As with everything else on HealthyGreenSavvy, this recipe’s all about keeping things simple, and you can make a great cup of cocoa with only the first three ingredients. Plus, if you’re short on time or don’t feel like dirtying an extra pan, you can make it by the cup in the microwave. For more people, multiply the ingredients and cook over low heat on the stovetop.
Homemade Dark Hot Cocoa (per serving)
1 cup milk of choice (you can use any percent cow’s milk, soy, rice, or nut milk you like)
2 tablespoons unsweetened pure cocoa or cacao powder*
Sugar or stevia to taste (start with a teaspoon of sugar or a 1/16 tsp stevia and add more if you like it sweeter)
¼ tsp vanilla (optional)
Dash of salt (optional)
Stovetop: Combine all ingredients and stir to dissolve while heating.
Microwave: Add a splash of cold milk to the cocoa and stir till cocoa dissolves, then add rest of milk and stir. Cook on high about 1 minute till hot. Add sugar and other ingredients to taste.
*Note: Organic cocoa powder can be purchased in the bulk bins of most natural foods stores for about the same cost as conventional pre-packaged cocoa. Bonus points if you bring your own reusable container! If you’re sensitive to caffeine, you can use carob instead.

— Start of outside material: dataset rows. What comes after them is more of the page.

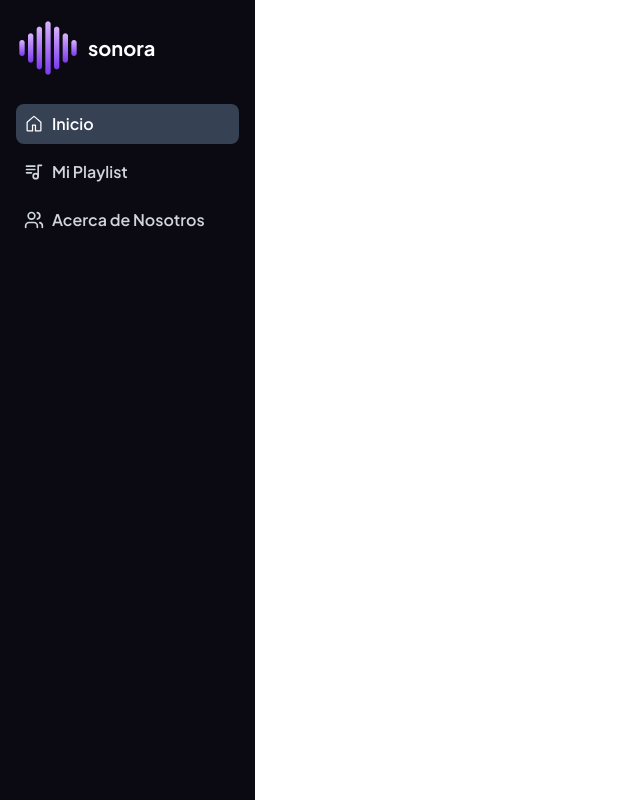
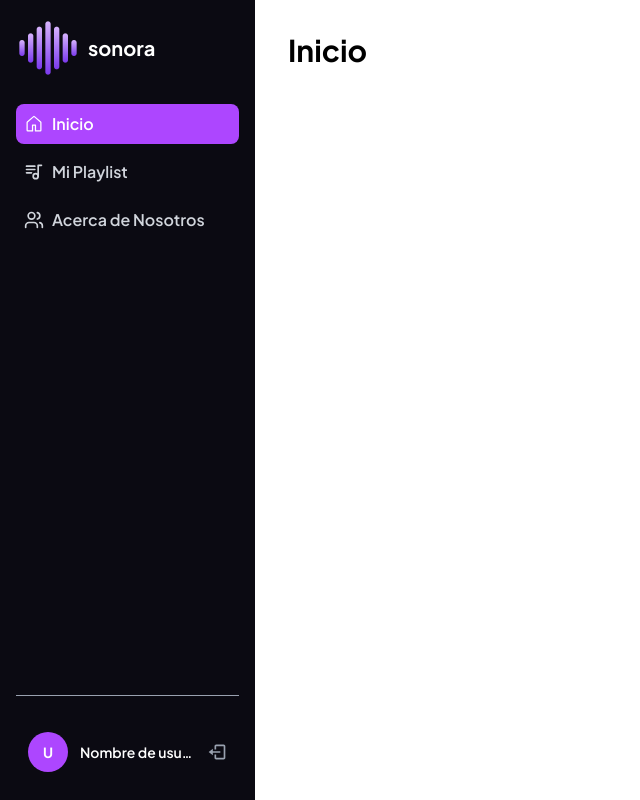
Before and after one commit to luciollanos1234-eng/sonora, a React (Vite) app: page /Home in a window 1280 px wide. Before the commit this address led to /. Shown: the whole page, without its empty margins (0-640 px from the left). Built offline with nearby package versions, Linux system fonts and the light colour scheme.

Commit message:
feat: agregar perfil de usuario en navbar

```diff
--- a/src/components/layout/Navbar.tsx
+++ b/src/components/layout/Navbar.tsx
@@ -3,11 +3,12 @@ import { NavLink } from "react-router-dom";
 import { GoHome } from "react-icons/go";
 import { TbPlaylist } from "react-icons/tb";
 import { LuUsers } from "react-icons/lu";
+import { BiLogOut } from "react-icons/bi";
 
 const Navbar = () => {
   const linkClass = ({ isActive }: { isActive: boolean }) =>
-    `rounded-lg p-2 transition-colors hover:bg-gray-700 ${
-      isActive ? "bg-gray-700 text-white" : "text-gray-300"
+    `rounded-lg p-2 transition-colors hover:bg-purple-400 ${
+      isActive ? "bg-purple-500 text-white" : "text-gray-300"
     }`;
 
   return (
@@ -18,7 +19,7 @@ const Navbar = () => {
           <p className="text-xl font-bold">sonora</p>
         </div>
 
-        <NavLink to="/" className={linkClass}>
+        <NavLink to="/Home" className={linkClass}>
           <p className="flex items-center gap-2">
             <GoHome className="text-xl" />
             Inicio
@@ -36,6 +37,23 @@ const Navbar = () => {
             Acerca de Nosotros
           </p>
         </NavLink>
+        <div className="mt-auto text-gray-400 text-sm">
+          <hr />
+          <div className="mt-6 flex items-center gap-3 p-3 justify-end">
+            <div
+              aria-hidden="true"
+              className="flex h-10 w-10 shrink-0 items-center justify-center rounded-full bg-purple-500 font-bold text-white"
+            >
+              <NavLink to="/Admin">U</NavLink>
+            </div>
+            <span className="min-w-0 flex-1 truncate text-sm text-white">
+              Nombre de usuario
+            </span>
+            <NavLink to="" aria-label="Cerrar sesión">
+              <BiLogOut className="text-xl" />
+            </NavLink>
+          </div>
+        </div>
       </nav>
     </header>
   );
--- a/src/pages/Home.tsx
+++ b/src/pages/Home.tsx
@@ -0,0 +1,11 @@
+const Home = () => {
+  return (
+    <div>
+      <section className="p-8">
+        <h1 className="text-3xl font-bold"> Inicio</h1>
+      </section>
+    </div>
+  );
+};
+
+export default Home;
--- a/src/routes/AppRouter.tsx
+++ b/src/routes/AppRouter.tsx
@@ -1,13 +1,14 @@
 import { Navigate, Route, Routes } from "react-router-dom"
 import Playlist from "../pages/Playlist"
 import About from "../pages/About"
+import Home from "../pages/Home"
 
 const AppRouter = () => {
   return (
     <Routes>
       <Route path="/playlist" element={<Playlist />} />
       <Route path="/about" element={<About />} />
-      <Route path="/home" element={<Navigate to="/" replace />} />
+      <Route path="/Home" element={<Home />} />
     </Routes>
   )
 }
--- a/src/styles/global.css
+++ b/src/styles/global.css
@@ -1,5 +1,6 @@
 @import url('https://fonts.googleapis.com/css2?family=Inter:wght@400;500;600;700&family=Plus+Jakarta+Sans:wght@600;700;800&display=swap');
 @import "tailwindcss";
+@import "./variables.css";
 
 @theme {
     --font-family: "Plus Jakarta Sans", sans-serif;
```
Also changed, not shown: src/pages/About.tsx (+7 -3 lines), src/pages/Playlist.tsx (+7 -3 lines).
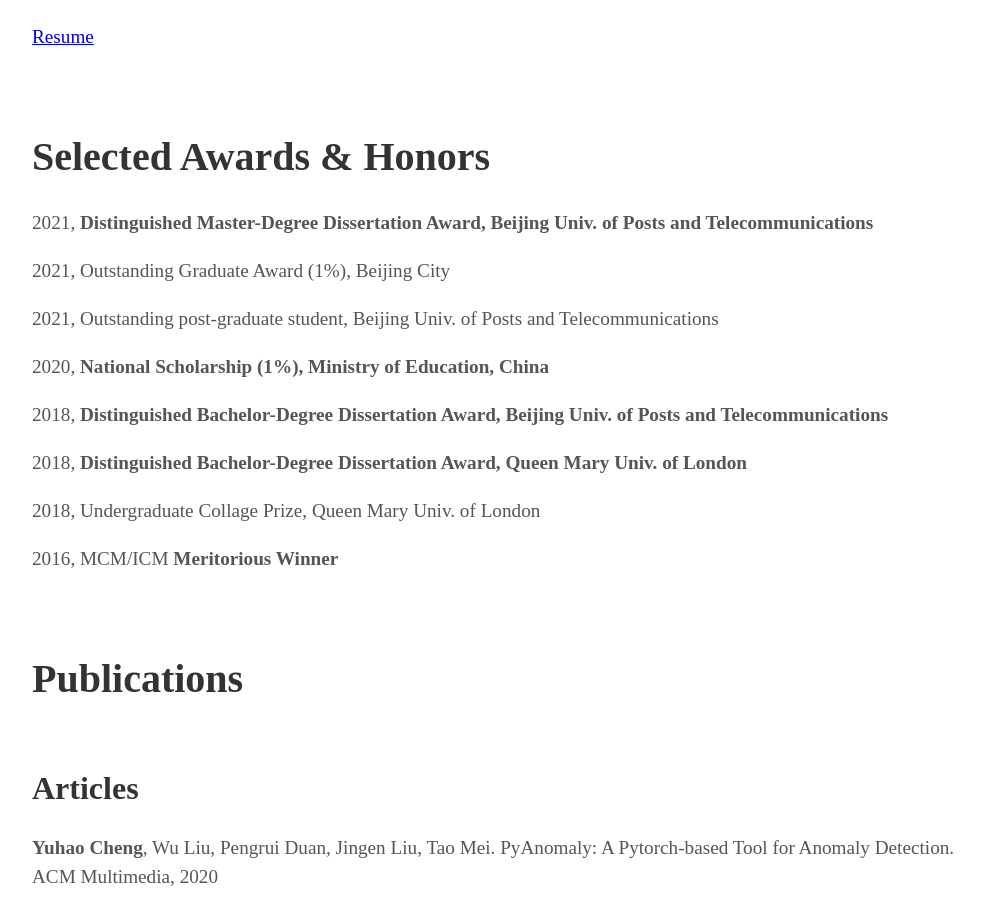
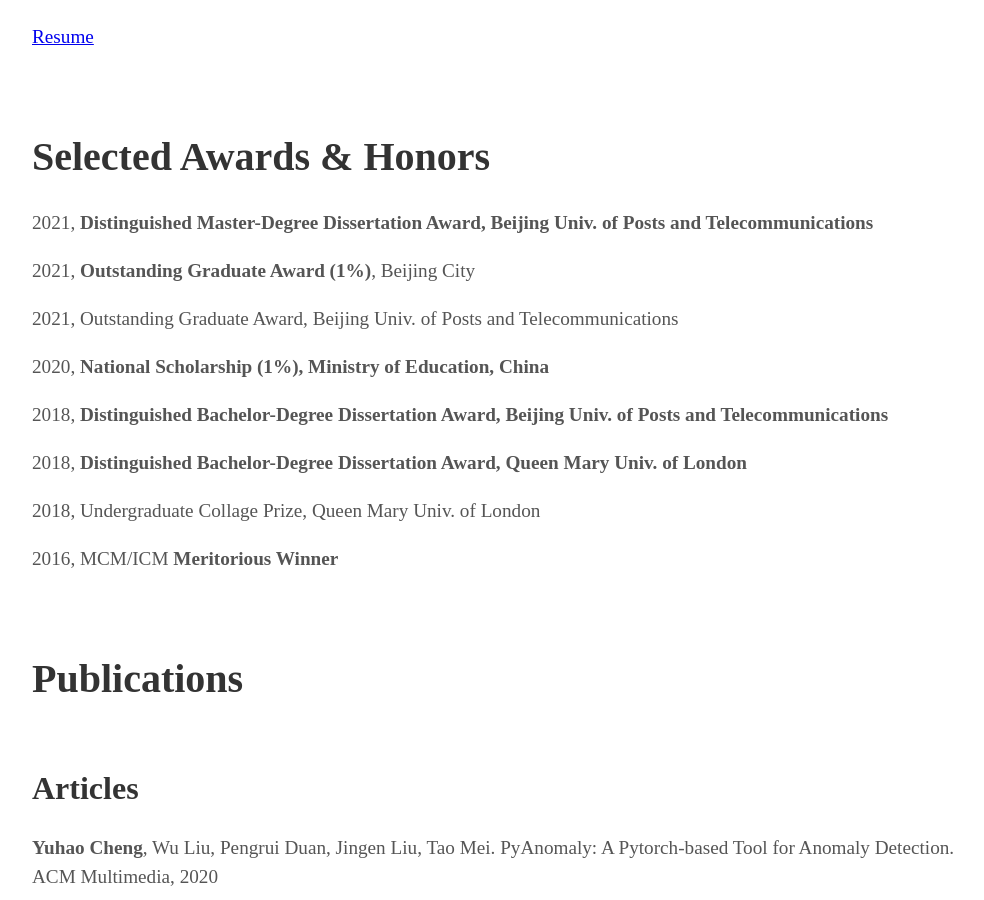
Before and after one commit to YuhaoCheng/yuhaocheng.github.io, a Jekyll site: the page built from index.html, in a window 1280 px wide and 900 px high, scrolled down 1139 px. Shown: the whole window, without its empty margins (128-1112 px from the left). Built offline with Jekyll 4.4.1, drawn with Linux system fonts in a browser that asks for light colours; some web fonts are replaced.

Commit message:
Update awards.html

```diff
--- a/_includes/awards.html
+++ b/_includes/awards.html
@@ -2,8 +2,8 @@
     <h1>Selected Awards & Honors</h1>
     <div>
         <p>2021, <strong>Distinguished Master-Degree Dissertation Award, Beijing Univ. of Posts and Telecommunications</strong></p>
-        <p>2021, Outstanding Graduate Award (1%), Beijing City</p>
-        <p>2021, Outstanding post-graduate student, Beijing Univ. of Posts and Telecommunications</p>
+        <p>2021, <strong>Outstanding Graduate Award (1%)</strong>, Beijing City</p>
+        <p>2021, Outstanding Graduate Award, Beijing Univ. of Posts and Telecommunications</p>
         <p>2020, <strong>National Scholarship (1%), Ministry of Education, China</strong></p>
         <p>2018, <strong>Distinguished Bachelor-Degree Dissertation Award, Beijing Univ. of Posts and Telecommunications</strong><br/></p>
         <p>2018, <strong>Distinguished Bachelor-Degree Dissertation Award, Queen Mary Univ. of London</strong><br/></p>
```
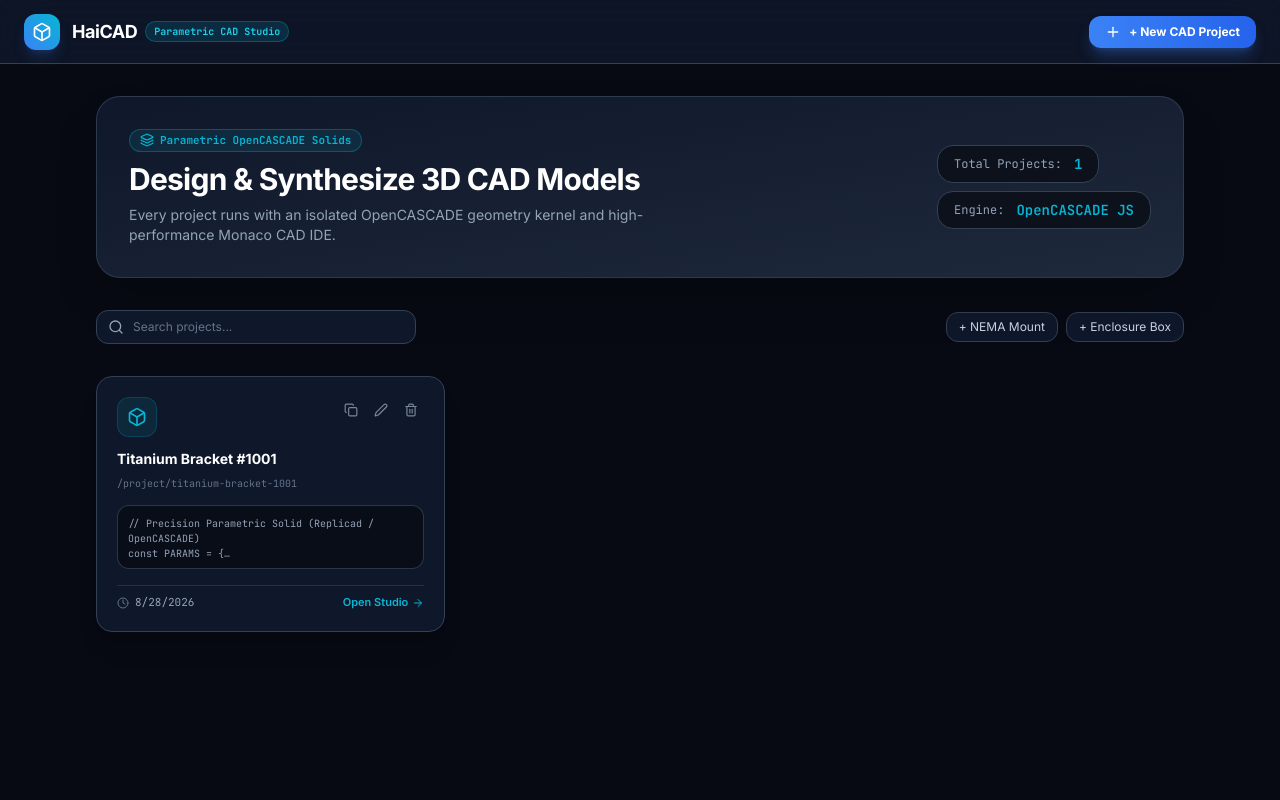
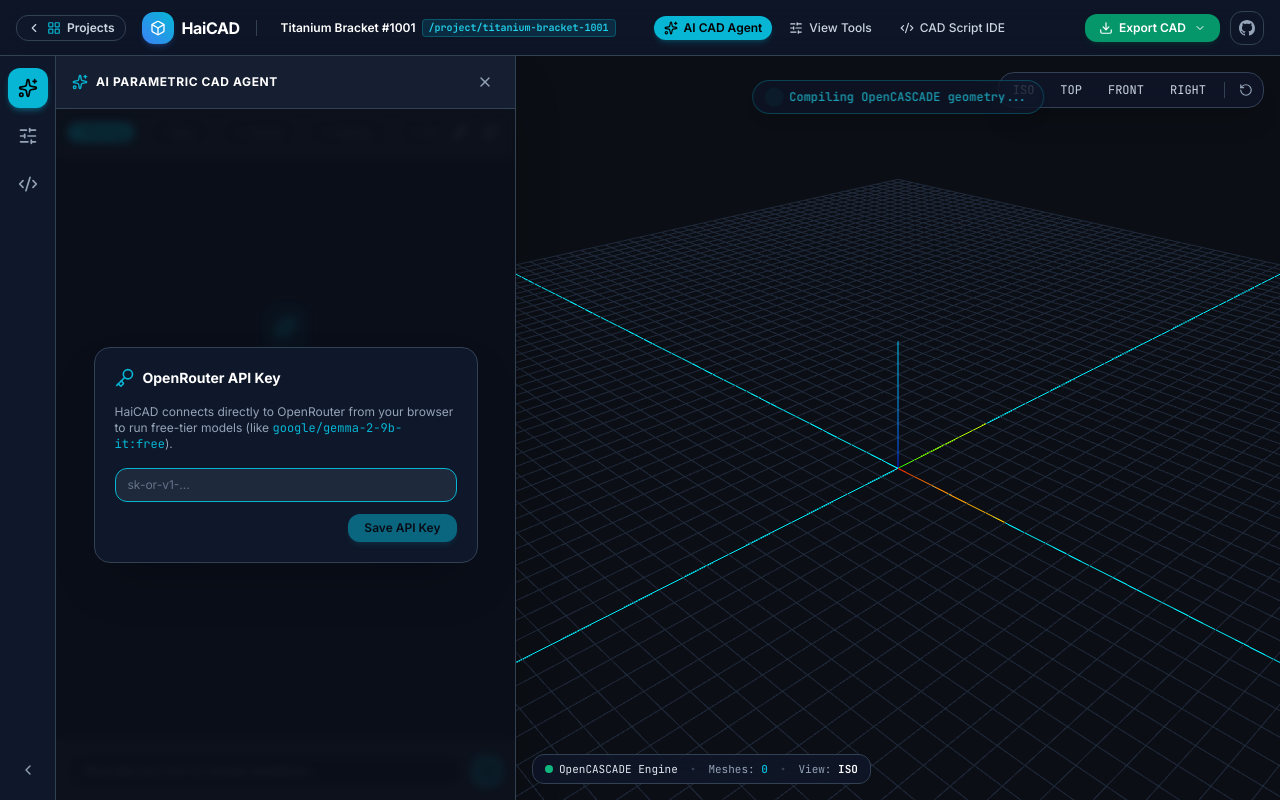
Before and after one commit to CreatorPoints/HaiCAD, a React (Vite) app: page / in a window 1280 px wide. Built offline with nearby package versions, Linux system fonts and the light colour scheme.

Commit message:
feat: default to CAD Studio workspace with AI Chat open on landing

```diff
--- a/src/App.tsx
+++ b/src/App.tsx
@@ -22,23 +22,45 @@
 }
 
 export const App: React.FC = () => {
-  // Multi-Project Router State
-  const [projects, setProjects] = useState<CADProject[]>(() => loadAllProjects());
-  const [currentProjectId, setCurrentProjectId] = useState<string | null>(() => getProjectIdFromPath());
+  // Multi-Project State
+  const [projects, setProjects] = useState<CADProject[]>(() => {
+    const loaded = loadAllProjects();
+    if (loaded.length === 0) {
+      const initial = createProject('HaiCAD Workspace');
+      return [initial];
+    }
+    return loaded;
+  });
+
+  const [currentProjectId, setCurrentProjectId] = useState<string>(() => {
+    const fromPath = getProjectIdFromPath();
+    if (fromPath) return fromPath;
+    const all = loadAllProjects();
+    return all.length > 0 ? all[0].id : 'default-workspace';
+  });
+
+  const [viewMode, setViewMode] = useState<'workspace' | 'dashboard'>(() => {
+    // If URL is explicitly root '/' and has no project in path, but user visits, default to workspace so AI chat is immediately accessible
+    return 'workspace';
+  });
 
   // Listen to browser Back/Forward buttons
   useEffect(() => {
     const handlePopState = () => {
-      setCurrentProjectId(getProjectIdFromPath());
+      const fromPath = getProjectIdFromPath();
+      if (fromPath) {
+        setCurrentProjectId(fromPath);
+        setViewMode('workspace');
+      } else {
+        setViewMode('dashboard');
+      }
     };
     window.addEventListener('popstate', handlePopState);
     return () => window.removeEventListener('popstate', handlePopState);
   }, []);
 
   // Current Active Project
-  const currentProject = currentProjectId
-    ? projects.find((p) => p.id === currentProjectId) || null
-    : null;
+  const currentProject = projects.find((p) => p.id === currentProjectId) || projects[0];
 
   // CAD Script & Geometry State
   const [code, setCode] = useState<string>(() => currentProject?.code || DEFAULT_PROJECT_CODE);
@@ -62,7 +84,7 @@
     }
   }, [aiCad.meshes]);
 
-  // Left Sidebar State (Defaults to 'ai_chat' open)
+  // Left Sidebar State (Defaults to 'ai_chat' OPEN)
   const [activeSidebarTab, setActiveSidebarTab] = useState<SidebarTab | null>('ai_chat');
 
   // Viewport Display Settings
@@ -116,17 +138,19 @@
         meshCount: meshes.length,
       });
     }
-  }, [code, meshes.length, currentProjectId]);
+  }, [code, meshes.length, currentProjectId, currentProject]);
 
   // Navigation Handlers
   const handleOpenProject = (id: string) => {
     window.history.pushState({}, '', `/project/${id}`);
     setCurrentProjectId(id);
+    setViewMode('workspace');
+    setActiveSidebarTab('ai_chat');
   };
 
   const handleGoToDashboard = () => {
     window.history.pushState({}, '', '/');
-    setCurrentProjectId(null);
+    setViewMode('dashboard');
     setProjects(loadAllProjects());
   };
 
@@ -140,8 +164,8 @@
   const handleDeleteProject = (id: string) => {
     const updated = deleteProject(id);
     setProjects(updated);
-    if (currentProjectId === id) {
-      handleGoToDashboard();
+    if (currentProjectId === id && updated.length > 0) {
+      handleOpenProject(updated[0].id);
     }
   };
 
@@ -174,8 +198,8 @@
     }
   };
 
-  // IF ON ROOT DASHBOARD (/ or index.html)
-  if (!currentProjectId) {
+  // DASHBOARD VIEW
+  if (viewMode === 'dashboard') {
     return (
       <ProjectDashboard
         projects={projects}
@@ -187,12 +211,15 @@
     );
   }
 
-  // IF INSIDE A PROJECT WORKSPACE (/project/:id)
+  // WORKSPACE VIEW (AI Chat Area open by default on the left)
   return (
     <div className="flex flex-col w-screen h-screen bg-[#070a12] text-slate-100 overflow-hidden select-none font-sans">
       {/* 1. Header Bar */}
       <HeaderNavbar
-        onOpenTab={(tab) => setActiveSidebarTab(tab)}
+        onOpenTab={(tab) => {
+          setActiveSidebarTab(tab);
+          setViewMode('workspace');
+        }}
         activeTab={activeSidebarTab}
         onExport={handleExport}
         isExporting={isExporting}
@@ -204,7 +231,7 @@
 
       {/* 2. Main Studio Workspace */}
       <div className="flex-1 flex w-full h-[calc(100vh-3.5rem)] overflow-hidden relative">
-        {/* Left Activity Bar + Collapsible Drawer */}
+        {/* Left Activity Bar + AI Chat Drawer */}
         <LeftSidebar
           activeTab={activeSidebarTab}
           onSelectTab={setActiveSidebarTab}
```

See link below for where to buy.
Pin to save these health benefits of chocolate for later!
Photo credits: Christian Guthier, Steven Depolo, Texanerin